ZIMBABWE: New higher education reforms

Zimbabwe's Prime Minister Morgan Tsvangirai has drafted a programme to reform higher education and re-engage with the international community in a move likely to benefit universities after a decade of isolation. But rising anger against exorbitant fees saw students last week assault a polytechnic principal.

Tsvangirai - leader of the former opposition Movement for Democratic Change who formed a government of national unity with long-time autocratic ruler Robert Mugabe in February 2009 - spelt out the new initiative under the government work programme for 2010.

His push came at a time of mounting student disgruntlement over financial obstacles to higher education access and the unity government's failure to deliver higher education reforms to a sector battered by Mugabe's ruinous policies.

Students at Masvingo Polytechnic last week assaulted principal Claver Nyamukapa over the issue of unaffordable fees. These are pegged in US dollars, South African rands and Botswana pulas.

Most people, including students, are struggling to raise foreign currencies that were adopted as legal tender to replace the Zimbabwe dollar when it was rendered unusable by ravaging inflation that at one time reached 2.3 million percent - the world's highest.

In an effort to introduce change in higher education, Tsvangirai, a reformist who is constitutionally charged with implementing government policy, said a new law to develop national qualifications would be in place before the end of this year.

The Zimbabwe Qualifications Authority Bill will "integrate and harmonise qualifications and provide for the development of national qualifications standards", according to the work programme.

Tsvangirai said there would be a programme aimed at engaging Western countries that had imposed targeted sanctions against Mugabe and his inner circle.

Foreign countries, including the US, had provided funds and built institutions of higher learning such as the Belvedere Teacher Training Institute in the capital Harare. But aid to higher education and other areas was frozen several years ago in protest against human rights abuses perpetrated by Mugabe's government.

International companies also declined to deal with universities in Zimbabwe. America's Microsoft Corporation stopped support for Africa University while ETAP Enterprise Solutions last year declined to supply Chinhoyi University of Technology with electrical solutions software.

Tsvangirai's work programme proposed specific actions to promote the re-engagement of foreign countries.

Earlier this year, while maintaining targeted sanctions, the European Union heeded Tsvangirai's recommendation to remove some state firms from its embargo list. But it remains to be seen whether - and when - higher education might benefit from the latest initiative.

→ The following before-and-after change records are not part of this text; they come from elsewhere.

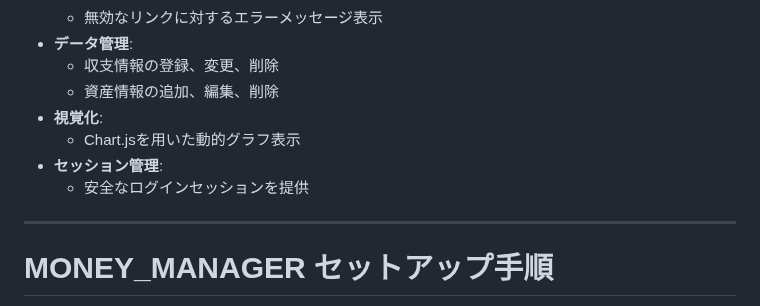
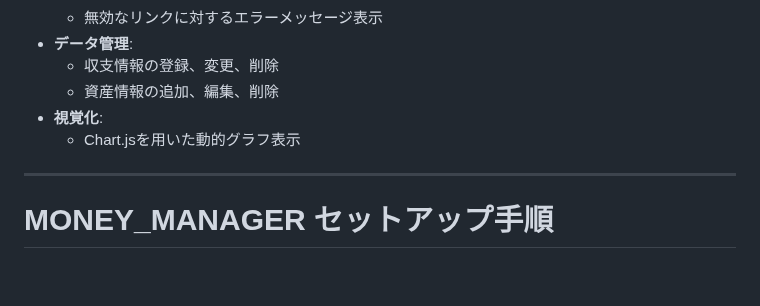
Before and after one commit to wawawa2001/Money_Manager, a Markdown page: README.md, the part around the change. Drawn GitHub-style; blank space fills up the shorter version.

```diff
--- a/README.md
+++ b/README.md
@@ -13,8 +13,6 @@ MONEY_MANAGERは、PythonとMySQLを使用した資産管理システムです
   - 資産情報の追加、編集、削除
 - **視覚化**:
   - Chart.jsを用いた動的グラフ表示
-- **セッション管理**:
-  - 安全なログインセッションを提供
 
 ---
 
```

While it is a commendable effort by the Government of Zimbabwe to reform higher education in the country, special attention should be paid to the quality of education visa a vis the reforms.